On the 23 of January of this year the remains of the following victims of the May 16 1998 massacre were released for burial: Ricky Nelson García Amador, Wilson Pacheco Qurioz, Ender Gonzáles Baena, Oswaldo Enrique Vásquez Quinones, and Oscar Leonel Barrera Santa. On January 24 all those organizations that took part in the funeral rites received death threats from the Àguilas Negras (Black Eagles), which said, "ALL THOSE WHO KEEP DOING STUPID THINGS WILL SUFFER THE SAME FATE… WE WILL KILL THOSE SONS OF BITCHES…"
This tale of pain and sorrow has left enormous cracks and tears in our hearts which will never disappear. But there is a legacy, though at a terrible price, which will help us in the construction of our present and future society. Our history of pain and sorrow that begaan with the May 16 terror acts has taught us….
– that dignity is a value not to be given up, which all of us have to pay tribute to
– that memories constitute the power that makes us face the truth
– that forgetting the victims means betraying the victims
– that organizing and enforcing our rights are paths toward justice
– that by seeing us as victims we make Peace possible
– that solidarity can be seen as peoples’ tenderness and affection

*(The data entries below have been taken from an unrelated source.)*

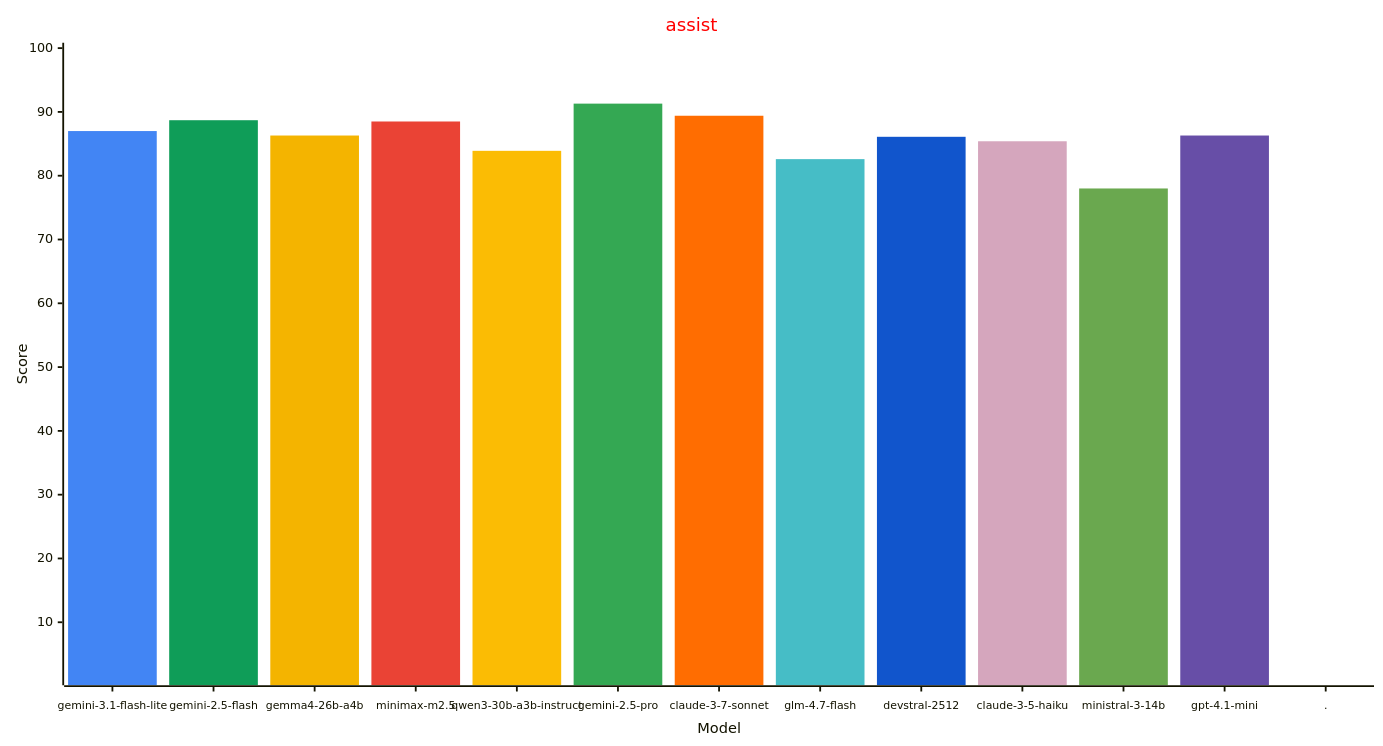
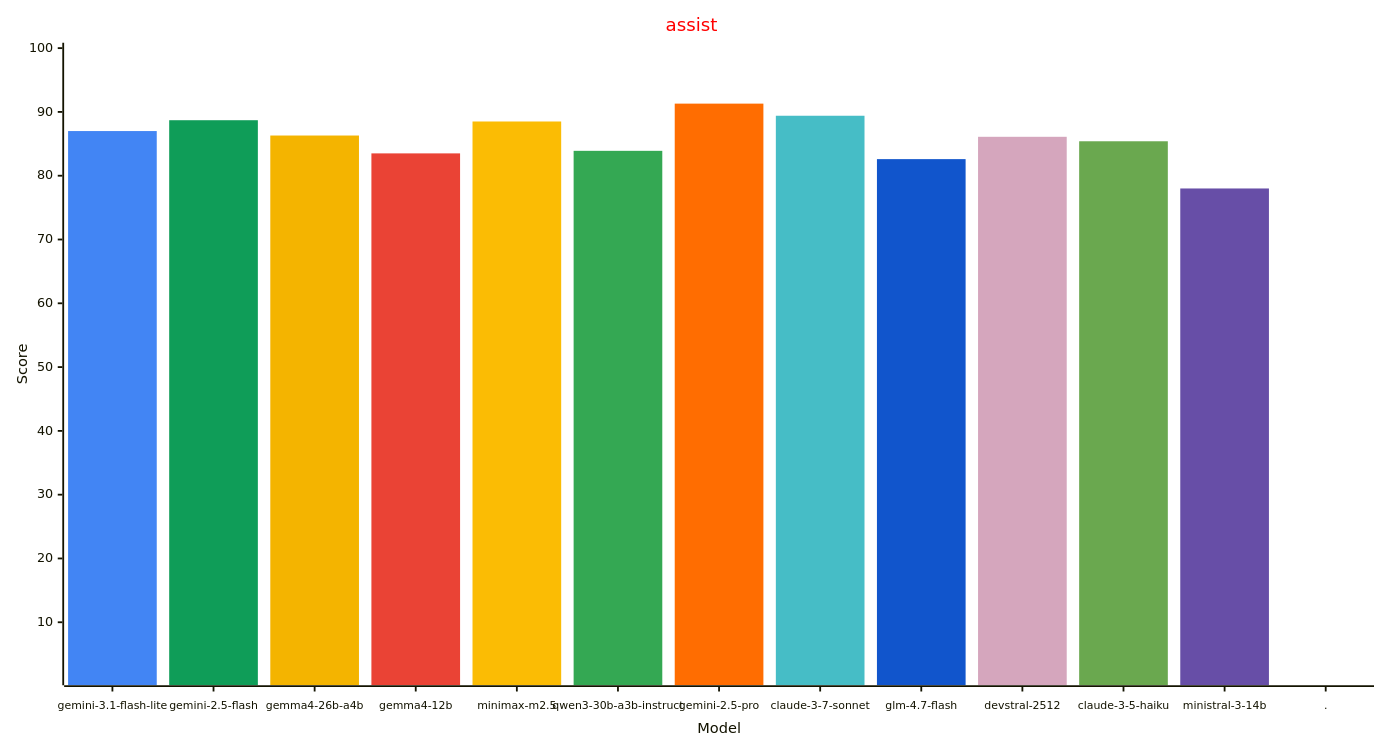
One commit to allenporter/home-assistant-datasets changed the first of 4 diagrams in reports/README.md. Above: the diagram before and after it, drawn with Mermaid. The commit also changed other lines of this file and 1 other file, not shown here.

````diff
--- a/reports/README.md
+++ b/reports/README.md
@@ -61,33 +61,33 @@
 ```mermaid
 ---
 config:
     xyChart:
         width: 1500
         height: 800
         xAxis:
           labelFontSize: 12
           labelPadding: 8
     themeVariables:
         xyChart:
             titleColor: "#ff0000"
             plotColorPalette: "#4285f4, #0f9d58, #f4b400, #ea4335, #fbbc04, #34a853, #ff6d01, #46bdc6, #1155cc, #d5a6bd, #6aa84f, #674ea7, #4285f4"
 
 ---
 xychart-beta
   title "assist"
-  x-axis "Model" [gemini-3.1-flash-lite, gemini-2.5-flash, gemma4-26b-a4b, minimax-m2.5, qwen3-30b-a3b-instruct, gemini-2.5-pro, claude-3-7-sonnet, glm-4.7-flash, devstral-2512, claude-3-5-haiku, ministral-3-14b, gpt-4.1-mini, .]
+  x-axis "Model" [gemini-3.1-flash-lite, gemini-2.5-flash, gemma4-26b-a4b, gemma4-12b, minimax-m2.5, qwen3-30b-a3b-instruct, gemini-2.5-pro, claude-3-7-sonnet, glm-4.7-flash, devstral-2512, claude-3-5-haiku, ministral-3-14b, .]
   y-axis "Score" 1 --> 100
   bar [87.0, 0.0, 0.0, 0.0, 0.0, 0.0, 0.0, 0.0, 0.0, 0.0, 0.0, 0.0, 0.0]
   bar [0.0, 88.7, 0.0, 0.0, 0.0, 0.0, 0.0, 0.0, 0.0, 0.0, 0.0, 0.0, 0.0]
   bar [0.0, 0.0, 86.3, 0.0, 0.0, 0.0, 0.0, 0.0, 0.0, 0.0, 0.0, 0.0, 0.0]
-  bar [0.0, 0.0, 0.0, 88.5, 0.0, 0.0, 0.0, 0.0, 0.0, 0.0, 0.0, 0.0, 0.0]
-  bar [0.0, 0.0, 0.0, 0.0, 83.9, 0.0, 0.0, 0.0, 0.0, 0.0, 0.0, 0.0, 0.0]
-  bar [0.0, 0.0, 0.0, 0.0, 0.0, 91.3, 0.0, 0.0, 0.0, 0.0, 0.0, 0.0, 0.0]
-  bar [0.0, 0.0, 0.0, 0.0, 0.0, 0.0, 89.4, 0.0, 0.0, 0.0, 0.0, 0.0, 0.0]
-  bar [0.0, 0.0, 0.0, 0.0, 0.0, 0.0, 0.0, 82.6, 0.0, 0.0, 0.0, 0.0, 0.0]
-  bar [0.0, 0.0, 0.0, 0.0, 0.0, 0.0, 0.0, 0.0, 86.1, 0.0, 0.0, 0.0, 0.0]
-  bar [0.0, 0.0, 0.0, 0.0, 0.0, 0.0, 0.0, 0.0, 0.0, 85.4, 0.0, 0.0, 0.0]
-  bar [0.0, 0.0, 0.0, 0.0, 0.0, 0.0, 0.0, 0.0, 0.0, 0.0, 78.0, 0.0, 0.0]
-  bar [0.0, 0.0, 0.0, 0.0, 0.0, 0.0, 0.0, 0.0, 0.0, 0.0, 0.0, 86.3, 0.0]
+  bar [0.0, 0.0, 0.0, 83.5, 0.0, 0.0, 0.0, 0.0, 0.0, 0.0, 0.0, 0.0, 0.0]
+  bar [0.0, 0.0, 0.0, 0.0, 88.5, 0.0, 0.0, 0.0, 0.0, 0.0, 0.0, 0.0, 0.0]
+  bar [0.0, 0.0, 0.0, 0.0, 0.0, 83.9, 0.0, 0.0, 0.0, 0.0, 0.0, 0.0, 0.0]
+  bar [0.0, 0.0, 0.0, 0.0, 0.0, 0.0, 91.3, 0.0, 0.0, 0.0, 0.0, 0.0, 0.0]
+  bar [0.0, 0.0, 0.0, 0.0, 0.0, 0.0, 0.0, 89.4, 0.0, 0.0, 0.0, 0.0, 0.0]
+  bar [0.0, 0.0, 0.0, 0.0, 0.0, 0.0, 0.0, 0.0, 82.6, 0.0, 0.0, 0.0, 0.0]
+  bar [0.0, 0.0, 0.0, 0.0, 0.0, 0.0, 0.0, 0.0, 0.0, 86.1, 0.0, 0.0, 0.0]
+  bar [0.0, 0.0, 0.0, 0.0, 0.0, 0.0, 0.0, 0.0, 0.0, 0.0, 85.4, 0.0, 0.0]
+  bar [0.0, 0.0, 0.0, 0.0, 0.0, 0.0, 0.0, 0.0, 0.0, 0.0, 0.0, 78.0, 0.0]
   bar [0.0, 0.0, 0.0, 0.0, 0.0, 0.0, 0.0, 0.0, 0.0, 0.0, 0.0, 0.0, -1.0]
 ```
````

– that we do not bury our dead but rather sow them in the fertile earth of hope, not because hope is lost last, but because hope helps us to continue marching, so that we may dry our tears and overcome our pain.